Offenbach – The events that Gertrud Frese can tell you are shocking and infuriating: Frese has been blind since childhood and depends on a guide dog for her daily life. But in recent years, she has repeatedly experienced discrimination and insults and lacked understanding, something that many people across Germany who depend on assistance dogs in their daily lives are going through. “For example, when I visited a gynecologist, the receptionist refused to enter the practice,” says the 74-year-old. “I’ve been told to leave the dog at home or put it on the street so I can go in – how do people imagine that?”
Also a bus driver Offenbach She was on the bus with her companion dog and wanted to throw her out of the vehicle when a woman with a wheelchair got on – wheelchairs were more important than dogs, he claimed. “I’m not really doing it because of the conflict, but I insisted that I have the right to stay on the bus,” she says. Frese then stood in the hallway with his guide dog, reports say op-online.de.
Discrimination against the disabled – knowledge and empathy are often lacking
But such incidents occur all over Germany, points out Frese, who is involved in Offenbach’s Disabled People’s Advisory Council and the Blind and Visually Impaired Association. When the cafe staff refused to serve them because they didn’t want to tolerate the dog, several guests expressed their solidarity with me and left the cafe.
In addition to a lack of empathy, problems often stem from ignorance, Frese says. Rainer Marx, chairman of Offenbach’s Disability Advisory Council, also calls for more training and consideration of the needs of people with and without disabilities. “A lot of people don’t know that when you have a guide dog on duty, it’s considered a medical aid, not a dog,” he says. After all, no wheelchair user would be asked to leave their wheelchair in front of the door and then figure out how to get into the building somehow. “You have to understand that anyone who has a guide dog also depends on it,” Marks says.
According to federal law, no one with a disability should be worse off, medical assistance is allowed to participate in public life, exceptions must be clearly justified.
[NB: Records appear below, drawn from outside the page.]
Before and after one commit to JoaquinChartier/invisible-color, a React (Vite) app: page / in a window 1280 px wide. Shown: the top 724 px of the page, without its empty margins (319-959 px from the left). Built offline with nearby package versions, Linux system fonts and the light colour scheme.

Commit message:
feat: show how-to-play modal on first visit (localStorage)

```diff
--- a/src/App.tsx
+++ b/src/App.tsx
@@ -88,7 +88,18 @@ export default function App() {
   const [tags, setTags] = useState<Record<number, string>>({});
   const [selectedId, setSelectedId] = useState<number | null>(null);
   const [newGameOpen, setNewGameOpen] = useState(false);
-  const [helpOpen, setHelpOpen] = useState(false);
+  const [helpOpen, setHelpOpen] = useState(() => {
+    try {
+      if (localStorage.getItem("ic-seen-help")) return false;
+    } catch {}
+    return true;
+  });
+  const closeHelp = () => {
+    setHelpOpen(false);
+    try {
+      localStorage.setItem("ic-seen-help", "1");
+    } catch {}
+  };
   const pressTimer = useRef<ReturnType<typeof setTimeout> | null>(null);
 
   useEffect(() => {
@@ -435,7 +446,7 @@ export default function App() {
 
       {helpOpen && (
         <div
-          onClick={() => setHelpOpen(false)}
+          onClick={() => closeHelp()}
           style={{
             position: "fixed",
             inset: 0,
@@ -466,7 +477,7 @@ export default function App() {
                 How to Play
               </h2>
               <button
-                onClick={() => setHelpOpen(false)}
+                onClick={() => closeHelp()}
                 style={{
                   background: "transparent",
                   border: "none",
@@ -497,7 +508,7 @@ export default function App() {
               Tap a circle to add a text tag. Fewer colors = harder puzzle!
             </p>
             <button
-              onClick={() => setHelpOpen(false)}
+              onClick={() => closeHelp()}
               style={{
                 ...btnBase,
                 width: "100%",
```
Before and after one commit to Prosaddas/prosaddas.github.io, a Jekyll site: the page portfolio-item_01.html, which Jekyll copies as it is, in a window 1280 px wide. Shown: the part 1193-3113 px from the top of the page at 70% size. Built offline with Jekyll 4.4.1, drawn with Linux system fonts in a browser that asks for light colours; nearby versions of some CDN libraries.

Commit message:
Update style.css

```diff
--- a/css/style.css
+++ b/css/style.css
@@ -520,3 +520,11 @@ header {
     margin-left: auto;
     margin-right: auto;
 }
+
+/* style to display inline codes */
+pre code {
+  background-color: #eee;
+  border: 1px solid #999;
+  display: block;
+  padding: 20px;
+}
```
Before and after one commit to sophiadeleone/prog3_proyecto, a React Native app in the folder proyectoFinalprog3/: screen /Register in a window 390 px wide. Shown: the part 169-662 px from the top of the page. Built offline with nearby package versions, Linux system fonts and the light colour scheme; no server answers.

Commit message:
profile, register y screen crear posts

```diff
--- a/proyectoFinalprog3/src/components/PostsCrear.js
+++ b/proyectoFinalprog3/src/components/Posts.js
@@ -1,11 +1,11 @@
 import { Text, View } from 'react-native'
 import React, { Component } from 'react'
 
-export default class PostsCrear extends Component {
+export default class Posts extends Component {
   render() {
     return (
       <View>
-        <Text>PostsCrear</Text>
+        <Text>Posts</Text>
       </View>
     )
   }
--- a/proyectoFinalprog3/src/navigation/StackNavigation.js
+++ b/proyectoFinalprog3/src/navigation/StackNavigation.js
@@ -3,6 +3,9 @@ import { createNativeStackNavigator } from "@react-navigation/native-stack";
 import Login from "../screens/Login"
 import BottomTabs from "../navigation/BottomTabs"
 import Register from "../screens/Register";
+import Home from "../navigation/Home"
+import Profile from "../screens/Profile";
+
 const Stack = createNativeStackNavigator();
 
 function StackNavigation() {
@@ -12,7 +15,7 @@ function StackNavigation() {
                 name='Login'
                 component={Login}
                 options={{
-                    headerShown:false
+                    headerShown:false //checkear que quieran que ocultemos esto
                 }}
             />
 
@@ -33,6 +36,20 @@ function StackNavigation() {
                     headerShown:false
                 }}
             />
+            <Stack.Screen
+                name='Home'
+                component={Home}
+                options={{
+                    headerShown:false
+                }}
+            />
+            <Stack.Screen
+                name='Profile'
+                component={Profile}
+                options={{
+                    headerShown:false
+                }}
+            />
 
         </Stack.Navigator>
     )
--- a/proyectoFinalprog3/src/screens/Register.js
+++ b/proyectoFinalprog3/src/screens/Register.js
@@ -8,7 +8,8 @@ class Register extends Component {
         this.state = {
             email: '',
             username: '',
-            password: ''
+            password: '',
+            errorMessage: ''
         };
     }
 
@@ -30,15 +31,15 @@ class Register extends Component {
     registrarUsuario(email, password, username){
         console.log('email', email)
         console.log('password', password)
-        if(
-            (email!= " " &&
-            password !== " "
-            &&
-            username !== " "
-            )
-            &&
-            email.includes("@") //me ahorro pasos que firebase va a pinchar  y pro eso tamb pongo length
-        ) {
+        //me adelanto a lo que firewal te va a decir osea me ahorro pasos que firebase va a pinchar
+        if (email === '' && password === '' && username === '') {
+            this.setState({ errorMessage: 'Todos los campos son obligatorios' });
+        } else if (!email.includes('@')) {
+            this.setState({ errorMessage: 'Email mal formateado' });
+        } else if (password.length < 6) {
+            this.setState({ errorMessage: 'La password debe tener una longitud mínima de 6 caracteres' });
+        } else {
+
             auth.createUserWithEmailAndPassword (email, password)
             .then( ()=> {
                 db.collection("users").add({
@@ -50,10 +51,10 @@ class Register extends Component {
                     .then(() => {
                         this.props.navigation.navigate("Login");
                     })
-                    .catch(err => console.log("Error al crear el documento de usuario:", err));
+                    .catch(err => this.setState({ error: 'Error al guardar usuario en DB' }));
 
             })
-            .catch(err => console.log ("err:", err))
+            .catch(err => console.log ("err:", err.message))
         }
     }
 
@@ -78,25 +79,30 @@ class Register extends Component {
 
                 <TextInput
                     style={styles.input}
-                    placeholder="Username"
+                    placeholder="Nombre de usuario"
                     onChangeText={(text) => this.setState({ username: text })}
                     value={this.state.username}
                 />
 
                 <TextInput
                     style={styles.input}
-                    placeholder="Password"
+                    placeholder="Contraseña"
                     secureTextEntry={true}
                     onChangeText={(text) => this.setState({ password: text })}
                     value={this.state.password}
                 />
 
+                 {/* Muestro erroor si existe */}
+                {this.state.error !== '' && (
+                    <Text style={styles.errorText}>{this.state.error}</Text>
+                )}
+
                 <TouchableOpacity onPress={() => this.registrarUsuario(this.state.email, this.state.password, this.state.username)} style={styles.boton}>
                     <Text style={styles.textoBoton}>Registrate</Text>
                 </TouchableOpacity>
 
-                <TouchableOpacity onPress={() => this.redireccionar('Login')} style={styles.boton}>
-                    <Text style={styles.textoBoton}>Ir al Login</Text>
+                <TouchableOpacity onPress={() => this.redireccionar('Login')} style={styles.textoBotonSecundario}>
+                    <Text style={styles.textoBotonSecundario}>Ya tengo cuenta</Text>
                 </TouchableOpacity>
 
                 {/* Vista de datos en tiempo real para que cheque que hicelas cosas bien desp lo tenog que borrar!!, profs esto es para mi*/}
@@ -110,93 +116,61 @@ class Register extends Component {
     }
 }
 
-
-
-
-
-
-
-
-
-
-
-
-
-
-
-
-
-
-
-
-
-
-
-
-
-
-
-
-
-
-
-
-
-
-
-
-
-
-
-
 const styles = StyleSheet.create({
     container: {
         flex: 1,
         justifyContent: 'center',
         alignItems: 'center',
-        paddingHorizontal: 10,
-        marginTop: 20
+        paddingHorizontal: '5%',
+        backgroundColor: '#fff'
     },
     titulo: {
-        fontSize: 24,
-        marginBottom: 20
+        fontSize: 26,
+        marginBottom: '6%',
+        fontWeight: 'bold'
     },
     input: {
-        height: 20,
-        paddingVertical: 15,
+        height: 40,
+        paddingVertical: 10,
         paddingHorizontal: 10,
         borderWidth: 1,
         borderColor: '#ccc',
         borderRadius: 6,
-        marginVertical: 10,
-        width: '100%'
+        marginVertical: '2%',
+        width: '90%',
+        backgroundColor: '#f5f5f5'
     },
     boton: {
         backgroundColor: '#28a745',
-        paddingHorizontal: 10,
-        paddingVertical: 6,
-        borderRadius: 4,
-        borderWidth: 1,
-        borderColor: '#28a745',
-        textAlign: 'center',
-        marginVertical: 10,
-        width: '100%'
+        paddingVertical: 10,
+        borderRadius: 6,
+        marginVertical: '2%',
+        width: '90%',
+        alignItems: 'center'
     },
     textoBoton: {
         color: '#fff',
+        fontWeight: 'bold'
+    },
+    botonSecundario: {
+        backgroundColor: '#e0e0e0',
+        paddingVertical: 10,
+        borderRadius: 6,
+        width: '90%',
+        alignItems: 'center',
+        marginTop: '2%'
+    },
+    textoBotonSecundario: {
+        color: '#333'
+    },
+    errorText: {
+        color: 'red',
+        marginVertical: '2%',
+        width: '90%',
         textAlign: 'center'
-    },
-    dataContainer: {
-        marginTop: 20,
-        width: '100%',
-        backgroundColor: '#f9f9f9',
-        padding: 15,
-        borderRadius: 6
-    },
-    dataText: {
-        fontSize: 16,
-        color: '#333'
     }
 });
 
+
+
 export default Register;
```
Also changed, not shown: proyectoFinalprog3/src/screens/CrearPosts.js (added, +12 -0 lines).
However, there is a lot of ignorance about the situation for people who rely on service dogs. “This urgently needs to change,” says Frese.
Petting distracts from the auxiliary work
Assistance dogs are specially trained dogs that help people with disabilities,
Support disorders or illnesses in daily life. The most well-known is the guide dog for the blind, but there are other specializations: there are dogs trained for diabetes that can smell and show their owners’ blood sugar fluctuations, animals trained for epilepsy and narcolepsy, can bring medicine in emergencies and are trained to receive help.
For people with severe mobility impairments, guide dogs are trained to open and close doors, operate switches and help people undress. Less well known is a dog trained for the deaf, which points out the sources of noise. Assistance dogs must be approved by the health insurance company and trained for one and a half to three years. They stay with their humans for about six years before retiring.
When a service dog is on a leash, they are on alert and should not be talked to or petted, as this would distract them from their support role. Working assistance dogs are not considered animals, but medical aids and should not be banned from public spaces such as doctors’ offices, grocery stores, or museums. Today, on self-help day, information about guide dogs is provided in the pedestrian zone. Information: ” pfotenpiloten.org
Discrimination against the disabled – the city council wants to improve the situation
The Disability Advisory Council wants to improve the situation of people with guide dogs in Offenbach. The aim is that Offenbach…